What is needed:
Pull every line containing the word "bmpImage" from the records.

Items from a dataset
########

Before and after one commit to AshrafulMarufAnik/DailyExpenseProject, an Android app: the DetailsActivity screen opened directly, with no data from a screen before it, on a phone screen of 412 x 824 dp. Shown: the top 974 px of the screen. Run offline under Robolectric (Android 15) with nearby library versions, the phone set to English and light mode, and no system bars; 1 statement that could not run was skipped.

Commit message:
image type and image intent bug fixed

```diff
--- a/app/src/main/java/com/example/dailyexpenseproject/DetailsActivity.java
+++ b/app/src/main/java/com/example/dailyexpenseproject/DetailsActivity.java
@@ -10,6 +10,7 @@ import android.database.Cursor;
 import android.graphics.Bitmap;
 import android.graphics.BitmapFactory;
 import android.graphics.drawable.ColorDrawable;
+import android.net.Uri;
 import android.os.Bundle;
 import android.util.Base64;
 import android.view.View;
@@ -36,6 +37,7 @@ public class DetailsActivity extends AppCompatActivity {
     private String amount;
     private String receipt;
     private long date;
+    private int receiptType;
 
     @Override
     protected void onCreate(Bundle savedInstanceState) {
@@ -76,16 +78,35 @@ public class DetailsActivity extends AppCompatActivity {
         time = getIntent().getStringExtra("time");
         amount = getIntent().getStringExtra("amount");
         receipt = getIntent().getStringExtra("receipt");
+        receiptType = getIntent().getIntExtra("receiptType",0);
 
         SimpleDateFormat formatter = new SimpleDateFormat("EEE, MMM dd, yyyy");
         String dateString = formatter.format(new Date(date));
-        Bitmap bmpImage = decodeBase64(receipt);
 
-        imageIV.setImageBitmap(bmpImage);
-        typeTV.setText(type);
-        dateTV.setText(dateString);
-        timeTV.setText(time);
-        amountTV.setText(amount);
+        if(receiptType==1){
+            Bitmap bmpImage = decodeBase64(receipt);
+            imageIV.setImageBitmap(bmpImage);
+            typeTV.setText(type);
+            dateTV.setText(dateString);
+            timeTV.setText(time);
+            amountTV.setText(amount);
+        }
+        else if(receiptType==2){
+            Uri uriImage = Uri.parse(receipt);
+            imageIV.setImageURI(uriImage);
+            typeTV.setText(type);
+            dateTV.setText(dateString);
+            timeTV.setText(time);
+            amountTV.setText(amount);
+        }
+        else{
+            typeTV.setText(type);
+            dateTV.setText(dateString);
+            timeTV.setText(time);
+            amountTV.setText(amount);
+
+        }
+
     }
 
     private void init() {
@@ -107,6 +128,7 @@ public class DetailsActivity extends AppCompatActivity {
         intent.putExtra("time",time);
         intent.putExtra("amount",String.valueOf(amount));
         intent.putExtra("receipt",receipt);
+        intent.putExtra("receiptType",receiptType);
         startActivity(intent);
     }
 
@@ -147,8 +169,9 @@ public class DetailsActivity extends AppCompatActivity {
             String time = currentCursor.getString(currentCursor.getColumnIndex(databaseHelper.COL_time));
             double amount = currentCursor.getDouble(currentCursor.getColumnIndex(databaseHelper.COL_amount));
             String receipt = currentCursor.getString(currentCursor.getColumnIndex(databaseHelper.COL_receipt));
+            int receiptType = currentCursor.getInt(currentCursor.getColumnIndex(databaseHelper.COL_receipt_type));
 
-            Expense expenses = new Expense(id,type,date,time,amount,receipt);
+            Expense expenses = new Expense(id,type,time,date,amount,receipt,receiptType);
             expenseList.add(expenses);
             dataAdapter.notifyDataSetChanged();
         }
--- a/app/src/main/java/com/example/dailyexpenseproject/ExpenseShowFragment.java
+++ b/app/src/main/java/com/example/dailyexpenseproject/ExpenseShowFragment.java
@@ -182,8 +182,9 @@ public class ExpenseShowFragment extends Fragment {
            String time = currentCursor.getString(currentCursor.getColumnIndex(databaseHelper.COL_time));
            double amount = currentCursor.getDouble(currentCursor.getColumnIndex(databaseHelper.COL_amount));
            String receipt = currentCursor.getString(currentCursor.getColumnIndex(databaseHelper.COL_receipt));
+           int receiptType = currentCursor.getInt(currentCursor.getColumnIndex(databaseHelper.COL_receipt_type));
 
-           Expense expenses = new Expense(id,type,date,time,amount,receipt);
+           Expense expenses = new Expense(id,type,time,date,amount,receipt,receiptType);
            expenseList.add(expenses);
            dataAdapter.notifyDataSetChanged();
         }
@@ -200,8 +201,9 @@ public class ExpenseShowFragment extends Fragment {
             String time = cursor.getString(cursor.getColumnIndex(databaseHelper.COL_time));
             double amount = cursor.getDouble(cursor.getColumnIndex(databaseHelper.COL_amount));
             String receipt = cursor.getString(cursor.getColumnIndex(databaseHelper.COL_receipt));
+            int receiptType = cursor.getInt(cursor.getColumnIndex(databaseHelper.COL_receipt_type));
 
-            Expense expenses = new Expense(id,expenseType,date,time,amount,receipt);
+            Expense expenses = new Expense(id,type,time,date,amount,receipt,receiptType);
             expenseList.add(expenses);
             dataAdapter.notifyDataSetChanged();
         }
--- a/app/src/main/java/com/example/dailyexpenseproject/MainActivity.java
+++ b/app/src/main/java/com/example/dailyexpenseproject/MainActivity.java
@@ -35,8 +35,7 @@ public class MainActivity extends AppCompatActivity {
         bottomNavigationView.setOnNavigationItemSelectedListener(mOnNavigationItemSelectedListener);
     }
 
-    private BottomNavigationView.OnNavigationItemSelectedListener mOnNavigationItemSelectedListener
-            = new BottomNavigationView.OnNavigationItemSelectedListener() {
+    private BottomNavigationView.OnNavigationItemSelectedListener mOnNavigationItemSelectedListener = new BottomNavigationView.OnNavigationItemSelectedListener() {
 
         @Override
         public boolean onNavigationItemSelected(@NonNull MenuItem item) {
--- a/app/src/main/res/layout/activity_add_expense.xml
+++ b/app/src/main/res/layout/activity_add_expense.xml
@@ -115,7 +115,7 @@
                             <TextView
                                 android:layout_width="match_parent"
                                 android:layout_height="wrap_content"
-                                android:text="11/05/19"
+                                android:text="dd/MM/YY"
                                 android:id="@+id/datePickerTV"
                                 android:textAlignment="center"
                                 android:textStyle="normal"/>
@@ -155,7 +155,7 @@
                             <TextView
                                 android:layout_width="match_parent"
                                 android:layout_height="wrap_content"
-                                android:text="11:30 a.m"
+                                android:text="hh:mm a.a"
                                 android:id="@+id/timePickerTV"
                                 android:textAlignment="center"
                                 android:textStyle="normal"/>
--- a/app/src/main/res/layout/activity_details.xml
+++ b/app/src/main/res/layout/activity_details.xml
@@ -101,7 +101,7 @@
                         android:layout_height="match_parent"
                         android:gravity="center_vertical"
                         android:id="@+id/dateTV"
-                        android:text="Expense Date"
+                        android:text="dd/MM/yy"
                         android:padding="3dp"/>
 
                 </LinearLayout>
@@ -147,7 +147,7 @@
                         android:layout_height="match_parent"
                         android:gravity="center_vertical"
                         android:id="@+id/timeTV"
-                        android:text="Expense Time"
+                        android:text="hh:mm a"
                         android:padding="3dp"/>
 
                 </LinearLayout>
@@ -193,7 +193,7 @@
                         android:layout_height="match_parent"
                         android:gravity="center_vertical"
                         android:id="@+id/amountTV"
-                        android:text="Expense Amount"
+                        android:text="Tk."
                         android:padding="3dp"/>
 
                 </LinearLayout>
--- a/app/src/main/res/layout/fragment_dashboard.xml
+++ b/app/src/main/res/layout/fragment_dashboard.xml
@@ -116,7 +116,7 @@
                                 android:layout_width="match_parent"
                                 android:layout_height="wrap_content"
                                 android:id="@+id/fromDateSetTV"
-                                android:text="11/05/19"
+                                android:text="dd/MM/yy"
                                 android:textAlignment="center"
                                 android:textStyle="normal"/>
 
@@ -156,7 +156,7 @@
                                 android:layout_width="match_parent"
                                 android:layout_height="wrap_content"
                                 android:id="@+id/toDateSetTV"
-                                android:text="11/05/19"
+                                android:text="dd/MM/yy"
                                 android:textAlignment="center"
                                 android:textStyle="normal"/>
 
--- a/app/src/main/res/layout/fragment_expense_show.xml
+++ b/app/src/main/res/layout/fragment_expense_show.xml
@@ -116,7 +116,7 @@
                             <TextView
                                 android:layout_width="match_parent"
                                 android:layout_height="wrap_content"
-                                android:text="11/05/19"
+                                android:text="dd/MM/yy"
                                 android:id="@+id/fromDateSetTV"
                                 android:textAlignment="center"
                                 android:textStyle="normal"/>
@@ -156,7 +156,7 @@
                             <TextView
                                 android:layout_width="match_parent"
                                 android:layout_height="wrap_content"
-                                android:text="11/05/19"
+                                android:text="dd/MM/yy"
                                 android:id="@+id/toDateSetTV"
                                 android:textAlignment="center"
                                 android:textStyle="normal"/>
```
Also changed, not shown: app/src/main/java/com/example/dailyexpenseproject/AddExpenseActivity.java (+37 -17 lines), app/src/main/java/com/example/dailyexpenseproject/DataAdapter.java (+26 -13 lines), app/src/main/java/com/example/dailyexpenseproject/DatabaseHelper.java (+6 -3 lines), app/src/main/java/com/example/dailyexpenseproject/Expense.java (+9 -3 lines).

########

Your response:
-        Bitmap bmpImage = decodeBase64(receipt);
-        imageIV.setImageBitmap(bmpImage);
+            Bitmap bmpImage = decodeBase64(receipt);
+            imageIV.setImageBitmap(bmpImage);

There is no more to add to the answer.